The legislation, designed to capitalize on provisions of the federal Coronavirus Aid, Relief, and Economic Security (CARES) Act, will ensure furloughed employees retain health and pension benefits in addition to maximized payments.
At the same time, the senators argued it would generate millions in savings for businesses and provide benefits to taxpayers.
“Launching a statewide Job-Sharing Furlough Program provides savings today while many workers are restricted from performing their full duties, while providing needed savings, which could provide protection from layoffs in the future,” said Sen. Sweeney.
The New Jersey Job-Sharing Furlough Program would capitalize on two provisions contained within the $2.2 trillion CARES Act, signed into law March 27.
Capitalizing on CARES Provisions
The CARES Act provided for a $600 per week payment to workers laid off or furloughed due to the current coronavirus pandemic. Additionally, it provided for 100% reimbursement by the federal government for the cost of state unemployment benefits for any states enacting a job-sharing furlough program under an existing state law.
With the provision for the $600 payments set to end July 31, the senators reasoned the program would provide as much money as possible to New Jersey’s residents, and urged Gov. Phil Murphy and the Department of Labor and Workforce Development to launch immediately.
“Every day we delay costs us money.
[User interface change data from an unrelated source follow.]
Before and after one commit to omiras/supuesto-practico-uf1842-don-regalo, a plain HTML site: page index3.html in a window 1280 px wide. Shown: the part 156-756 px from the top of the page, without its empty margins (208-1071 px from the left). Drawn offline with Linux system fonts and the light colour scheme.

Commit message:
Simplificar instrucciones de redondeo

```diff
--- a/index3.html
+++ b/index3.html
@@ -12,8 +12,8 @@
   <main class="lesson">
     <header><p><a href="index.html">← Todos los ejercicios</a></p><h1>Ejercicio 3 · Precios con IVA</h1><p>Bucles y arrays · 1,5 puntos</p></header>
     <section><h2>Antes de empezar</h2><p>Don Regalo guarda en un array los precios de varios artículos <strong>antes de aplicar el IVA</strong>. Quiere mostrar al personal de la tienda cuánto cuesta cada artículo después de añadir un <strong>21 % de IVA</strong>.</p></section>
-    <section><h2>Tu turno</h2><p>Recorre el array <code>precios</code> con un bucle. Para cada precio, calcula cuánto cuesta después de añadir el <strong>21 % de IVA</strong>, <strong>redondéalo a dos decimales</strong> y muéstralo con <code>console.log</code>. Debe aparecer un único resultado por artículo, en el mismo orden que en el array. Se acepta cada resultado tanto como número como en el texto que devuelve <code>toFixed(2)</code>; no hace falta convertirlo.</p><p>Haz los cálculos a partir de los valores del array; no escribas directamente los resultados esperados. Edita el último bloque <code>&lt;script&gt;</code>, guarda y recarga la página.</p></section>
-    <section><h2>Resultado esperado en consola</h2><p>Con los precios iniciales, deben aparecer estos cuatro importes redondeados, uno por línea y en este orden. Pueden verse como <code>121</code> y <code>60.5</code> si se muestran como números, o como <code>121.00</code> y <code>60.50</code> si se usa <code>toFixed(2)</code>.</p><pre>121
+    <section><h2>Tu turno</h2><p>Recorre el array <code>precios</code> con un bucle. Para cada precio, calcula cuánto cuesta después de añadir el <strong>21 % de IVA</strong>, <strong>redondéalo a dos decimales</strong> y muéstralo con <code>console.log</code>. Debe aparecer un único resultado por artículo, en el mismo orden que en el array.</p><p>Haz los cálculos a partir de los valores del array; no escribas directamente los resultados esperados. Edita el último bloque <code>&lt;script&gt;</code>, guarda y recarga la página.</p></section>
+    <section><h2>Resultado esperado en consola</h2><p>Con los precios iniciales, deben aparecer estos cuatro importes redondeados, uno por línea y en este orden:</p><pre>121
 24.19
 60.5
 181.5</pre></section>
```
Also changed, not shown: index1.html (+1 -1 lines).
We have to do everything we can to save tax dollars now to avoid a bigger budget crisis later,” said Sen. Oroho.
Safeguarding County, Municipal Workers
The bill would be useful to municipal and county governments who feared laying off workers in light of future budget problems, according to Sen. Pou, who also highlighted the benefits for all New Jerseyans.
The program, as introduced by Pou and her colleagues, would guarantee future pension benefits would not be reduced, and that seniority could still be accrued.
“We should do everything we can to put more money in the pockets of New Jerseyans today so they will have more money to spend to recharge our economy when the coronavirus crisis ends,” he said.